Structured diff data
# # # # # # #
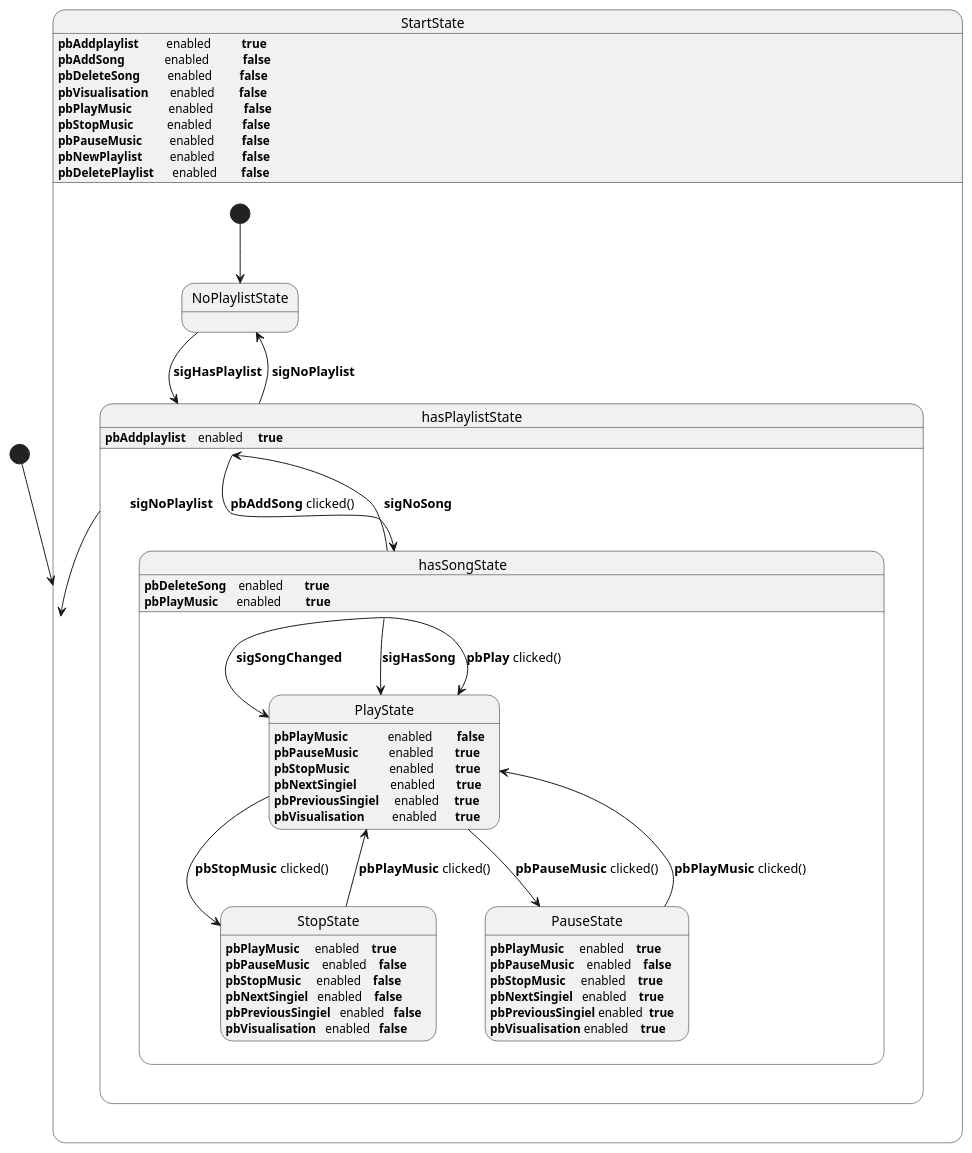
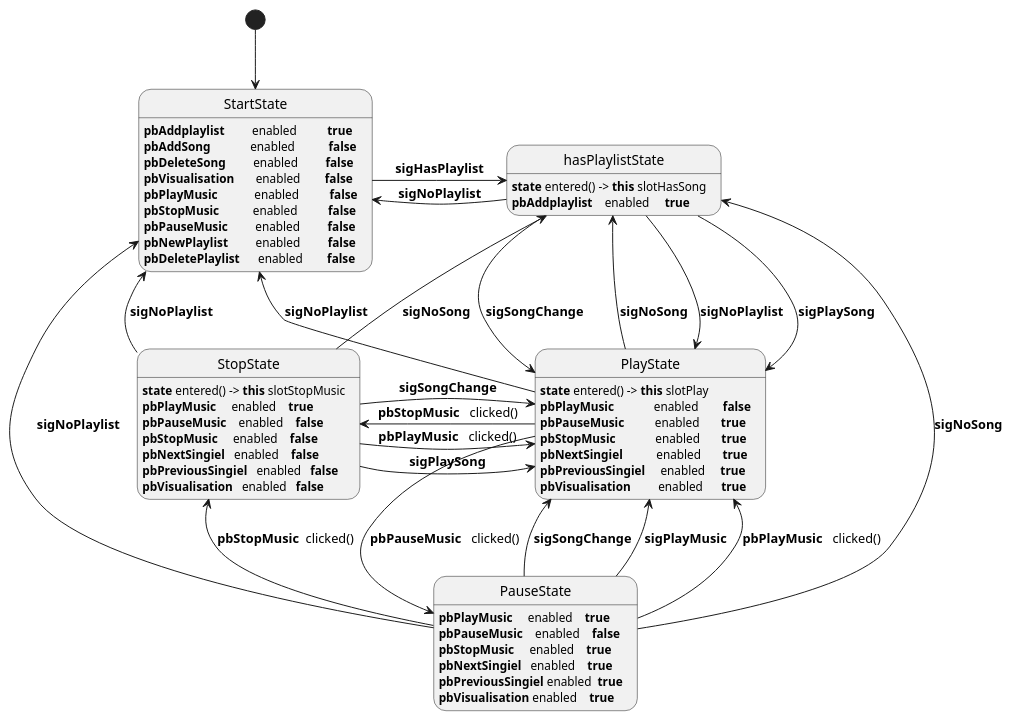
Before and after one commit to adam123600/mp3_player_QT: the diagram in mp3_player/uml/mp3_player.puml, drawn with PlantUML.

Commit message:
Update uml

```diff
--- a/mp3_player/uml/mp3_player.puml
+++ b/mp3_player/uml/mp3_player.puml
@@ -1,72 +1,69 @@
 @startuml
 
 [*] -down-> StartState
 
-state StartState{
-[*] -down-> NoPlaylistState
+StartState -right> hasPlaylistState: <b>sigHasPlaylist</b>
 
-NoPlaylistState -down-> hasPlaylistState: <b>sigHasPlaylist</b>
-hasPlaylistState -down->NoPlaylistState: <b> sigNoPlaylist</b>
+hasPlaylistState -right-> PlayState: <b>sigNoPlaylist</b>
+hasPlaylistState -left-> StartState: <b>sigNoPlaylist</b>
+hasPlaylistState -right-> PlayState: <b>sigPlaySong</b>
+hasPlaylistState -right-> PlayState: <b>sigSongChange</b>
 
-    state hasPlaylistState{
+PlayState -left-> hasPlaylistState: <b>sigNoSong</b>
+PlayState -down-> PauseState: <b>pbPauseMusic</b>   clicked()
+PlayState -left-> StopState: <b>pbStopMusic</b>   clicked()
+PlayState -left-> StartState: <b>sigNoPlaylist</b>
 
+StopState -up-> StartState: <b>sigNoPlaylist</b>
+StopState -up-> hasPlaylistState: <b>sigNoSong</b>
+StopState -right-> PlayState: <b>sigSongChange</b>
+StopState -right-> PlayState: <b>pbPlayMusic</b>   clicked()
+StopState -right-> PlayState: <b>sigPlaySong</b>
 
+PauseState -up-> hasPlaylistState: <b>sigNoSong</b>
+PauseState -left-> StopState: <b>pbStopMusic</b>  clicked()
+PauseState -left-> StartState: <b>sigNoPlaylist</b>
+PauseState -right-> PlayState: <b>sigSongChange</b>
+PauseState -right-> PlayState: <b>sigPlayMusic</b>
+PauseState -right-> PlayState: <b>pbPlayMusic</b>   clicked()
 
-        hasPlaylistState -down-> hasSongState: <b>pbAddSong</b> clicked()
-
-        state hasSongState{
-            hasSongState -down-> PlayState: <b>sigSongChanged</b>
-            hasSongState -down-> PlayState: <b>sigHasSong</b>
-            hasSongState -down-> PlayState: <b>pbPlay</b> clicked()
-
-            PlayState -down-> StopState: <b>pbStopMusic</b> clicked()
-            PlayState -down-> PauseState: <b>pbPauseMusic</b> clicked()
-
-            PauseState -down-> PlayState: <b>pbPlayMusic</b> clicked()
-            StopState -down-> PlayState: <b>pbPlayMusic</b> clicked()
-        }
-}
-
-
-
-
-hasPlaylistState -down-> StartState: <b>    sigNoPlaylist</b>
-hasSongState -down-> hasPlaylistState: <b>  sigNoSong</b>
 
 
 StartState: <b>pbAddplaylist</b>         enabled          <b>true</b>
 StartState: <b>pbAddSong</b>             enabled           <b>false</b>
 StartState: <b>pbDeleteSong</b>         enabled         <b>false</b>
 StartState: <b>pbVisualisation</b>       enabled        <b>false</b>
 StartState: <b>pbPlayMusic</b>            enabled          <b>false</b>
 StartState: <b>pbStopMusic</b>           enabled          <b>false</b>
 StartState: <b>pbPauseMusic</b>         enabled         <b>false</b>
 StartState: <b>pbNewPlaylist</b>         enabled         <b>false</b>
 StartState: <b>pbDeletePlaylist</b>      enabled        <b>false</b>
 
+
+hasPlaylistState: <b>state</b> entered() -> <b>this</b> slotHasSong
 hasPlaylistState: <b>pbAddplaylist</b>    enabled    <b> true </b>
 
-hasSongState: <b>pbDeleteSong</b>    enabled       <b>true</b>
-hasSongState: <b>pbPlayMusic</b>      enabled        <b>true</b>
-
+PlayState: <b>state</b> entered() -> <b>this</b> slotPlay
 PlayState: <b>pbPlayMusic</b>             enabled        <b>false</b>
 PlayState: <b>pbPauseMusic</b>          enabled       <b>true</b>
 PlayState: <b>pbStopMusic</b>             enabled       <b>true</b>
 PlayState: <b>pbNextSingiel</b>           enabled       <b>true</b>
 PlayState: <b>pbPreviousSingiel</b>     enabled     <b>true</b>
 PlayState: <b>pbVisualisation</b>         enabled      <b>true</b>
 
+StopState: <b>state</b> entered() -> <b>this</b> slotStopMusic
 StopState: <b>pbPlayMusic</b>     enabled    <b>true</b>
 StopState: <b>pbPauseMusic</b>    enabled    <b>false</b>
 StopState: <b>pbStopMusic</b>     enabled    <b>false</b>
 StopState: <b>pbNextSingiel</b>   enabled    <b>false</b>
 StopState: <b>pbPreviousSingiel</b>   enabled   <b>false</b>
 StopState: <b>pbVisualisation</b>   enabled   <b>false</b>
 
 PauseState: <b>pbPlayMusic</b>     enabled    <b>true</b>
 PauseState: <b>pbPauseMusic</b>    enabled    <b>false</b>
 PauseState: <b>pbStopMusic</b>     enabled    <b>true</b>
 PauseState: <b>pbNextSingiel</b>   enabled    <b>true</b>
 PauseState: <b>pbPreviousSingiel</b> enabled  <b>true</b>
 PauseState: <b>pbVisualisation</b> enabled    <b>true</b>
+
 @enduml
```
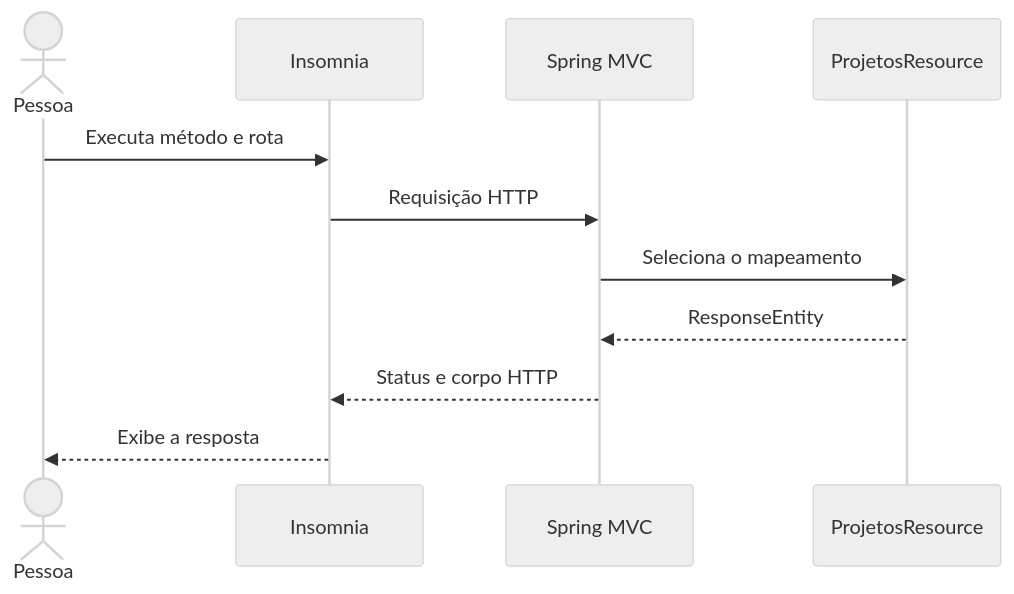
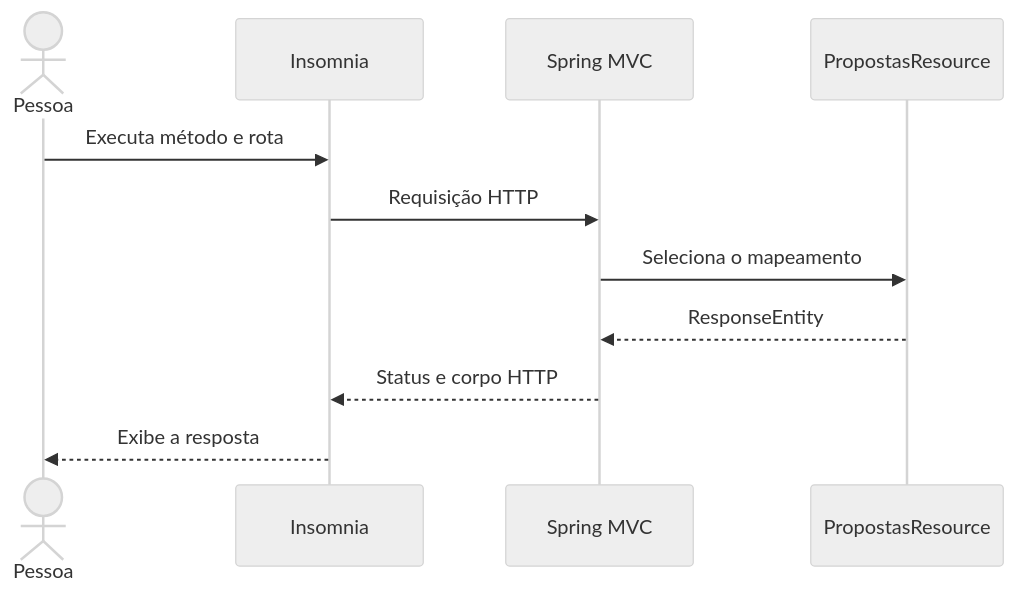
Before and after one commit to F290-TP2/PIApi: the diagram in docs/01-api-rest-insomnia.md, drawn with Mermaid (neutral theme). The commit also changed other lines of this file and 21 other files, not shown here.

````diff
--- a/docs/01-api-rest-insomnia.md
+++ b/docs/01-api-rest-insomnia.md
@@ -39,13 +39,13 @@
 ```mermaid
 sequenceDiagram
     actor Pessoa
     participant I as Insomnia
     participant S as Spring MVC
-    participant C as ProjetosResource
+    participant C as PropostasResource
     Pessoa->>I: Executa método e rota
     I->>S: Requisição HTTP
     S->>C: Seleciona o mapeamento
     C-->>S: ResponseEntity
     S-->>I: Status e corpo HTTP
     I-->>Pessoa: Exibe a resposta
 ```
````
# # # # # # #
Instructions for the task:
Give the data again exactly as written, with no pictures included.

Response to the exercise:
Before and after one commit to adam123600/mp3_player_QT: the diagram in mp3_player/uml/mp3_player.puml, drawn with PlantUML.

Commit message:
Update uml

```diff
--- a/mp3_player/uml/mp3_player.puml
+++ b/mp3_player/uml/mp3_player.puml
@@ -1,72 +1,69 @@
 @startuml
 
 [*] -down-> StartState
 
-state StartState{
-[*] -down-> NoPlaylistState
+StartState -right> hasPlaylistState: <b>sigHasPlaylist</b>
 
-NoPlaylistState -down-> hasPlaylistState: <b>sigHasPlaylist</b>
-hasPlaylistState -down->NoPlaylistState: <b> sigNoPlaylist</b>
+hasPlaylistState -right-> PlayState: <b>sigNoPlaylist</b>
+hasPlaylistState -left-> StartState: <b>sigNoPlaylist</b>
+hasPlaylistState -right-> PlayState: <b>sigPlaySong</b>
+hasPlaylistState -right-> PlayState: <b>sigSongChange</b>
 
-    state hasPlaylistState{
+PlayState -left-> hasPlaylistState: <b>sigNoSong</b>
+PlayState -down-> PauseState: <b>pbPauseMusic</b>   clicked()
+PlayState -left-> StopState: <b>pbStopMusic</b>   clicked()
+PlayState -left-> StartState: <b>sigNoPlaylist</b>
 
+StopState -up-> StartState: <b>sigNoPlaylist</b>
+StopState -up-> hasPlaylistState: <b>sigNoSong</b>
+StopState -right-> PlayState: <b>sigSongChange</b>
+StopState -right-> PlayState: <b>pbPlayMusic</b>   clicked()
+StopState -right-> PlayState: <b>sigPlaySong</b>
 
+PauseState -up-> hasPlaylistState: <b>sigNoSong</b>
+PauseState -left-> StopState: <b>pbStopMusic</b>  clicked()
+PauseState -left-> StartState: <b>sigNoPlaylist</b>
+PauseState -right-> PlayState: <b>sigSongChange</b>
+PauseState -right-> PlayState: <b>sigPlayMusic</b>
+PauseState -right-> PlayState: <b>pbPlayMusic</b>   clicked()
 
-        hasPlaylistState -down-> hasSongState: <b>pbAddSong</b> clicked()
-
-        state hasSongState{
-            hasSongState -down-> PlayState: <b>sigSongChanged</b>
-            hasSongState -down-> PlayState: <b>sigHasSong</b>
-            hasSongState -down-> PlayState: <b>pbPlay</b> clicked()
-
-            PlayState -down-> StopState: <b>pbStopMusic</b> clicked()
-            PlayState -down-> PauseState: <b>pbPauseMusic</b> clicked()
-
-            PauseState -down-> PlayState: <b>pbPlayMusic</b> clicked()
-            StopState -down-> PlayState: <b>pbPlayMusic</b> clicked()
-        }
-}
-
-
-
-
-hasPlaylistState -down-> StartState: <b>    sigNoPlaylist</b>
-hasSongState -down-> hasPlaylistState: <b>  sigNoSong</b>
 
 
 StartState: <b>pbAddplaylist</b>         enabled          <b>true</b>
 StartState: <b>pbAddSong</b>             enabled           <b>false</b>
 StartState: <b>pbDeleteSong</b>         enabled         <b>false</b>
 StartState: <b>pbVisualisation</b>       enabled        <b>false</b>
 StartState: <b>pbPlayMusic</b>            enabled          <b>false</b>
 StartState: <b>pbStopMusic</b>           enabled          <b>false</b>
 StartState: <b>pbPauseMusic</b>         enabled         <b>false</b>
 StartState: <b>pbNewPlaylist</b>         enabled         <b>false</b>
 StartState: <b>pbDeletePlaylist</b>      enabled        <b>false</b>
 
+
+hasPlaylistState: <b>state</b> entered() -> <b>this</b> slotHasSong
 hasPlaylistState: <b>pbAddplaylist</b>    enabled    <b> true </b>
 
-hasSongState: <b>pbDeleteSong</b>    enabled       <b>true</b>
-hasSongState: <b>pbPlayMusic</b>      enabled        <b>true</b>
-
+PlayState: <b>state</b> entered() -> <b>this</b> slotPlay
 PlayState: <b>pbPlayMusic</b>             enabled        <b>false</b>
 PlayState: <b>pbPauseMusic</b>          enabled       <b>true</b>
 PlayState: <b>pbStopMusic</b>             enabled       <b>true</b>
 PlayState: <b>pbNextSingiel</b>           enabled       <b>true</b>
 PlayState: <b>pbPreviousSingiel</b>     enabled     <b>true</b>
 PlayState: <b>pbVisualisation</b>         enabled      <b>true</b>
 
+StopState: <b>state</b> entered() -> <b>this</b> slotStopMusic
 StopState: <b>pbPlayMusic</b>     enabled    <b>true</b>
 StopState: <b>pbPauseMusic</b>    enabled    <b>false</b>
 StopState: <b>pbStopMusic</b>     enabled    <b>false</b>
 StopState: <b>pbNextSingiel</b>   enabled    <b>false</b>
 StopState: <b>pbPreviousSingiel</b>   enabled   <b>false</b>
 StopState: <b>pbVisualisation</b>   enabled   <b>false</b>
 
 PauseState: <b>pbPlayMusic</b>     enabled    <b>true</b>
 PauseState: <b>pbPauseMusic</b>    enabled    <b>false</b>
 PauseState: <b>pbStopMusic</b>     enabled    <b>true</b>
 PauseState: <b>pbNextSingiel</b>   enabled    <b>true</b>
 PauseState: <b>pbPreviousSingiel</b> enabled  <b>true</b>
 PauseState: <b>pbVisualisation</b> enabled    <b>true</b>
+
 @enduml
```
Before and after one commit to F290-TP2/PIApi: the diagram in docs/01-api-rest-insomnia.md, drawn with Mermaid (neutral theme). The commit also changed other lines of this file and 21 other files, not shown here.

````diff
--- a/docs/01-api-rest-insomnia.md
+++ b/docs/01-api-rest-insomnia.md
@@ -39,13 +39,13 @@
 ```mermaid
 sequenceDiagram
     actor Pessoa
     participant I as Insomnia
     participant S as Spring MVC
-    participant C as ProjetosResource
+    participant C as PropostasResource
     Pessoa->>I: Executa método e rota
     I->>S: Requisição HTTP
     S->>C: Seleciona o mapeamento
     C-->>S: ResponseEntity
     S-->>I: Status e corpo HTTP
     I-->>Pessoa: Exibe a resposta
 ```
````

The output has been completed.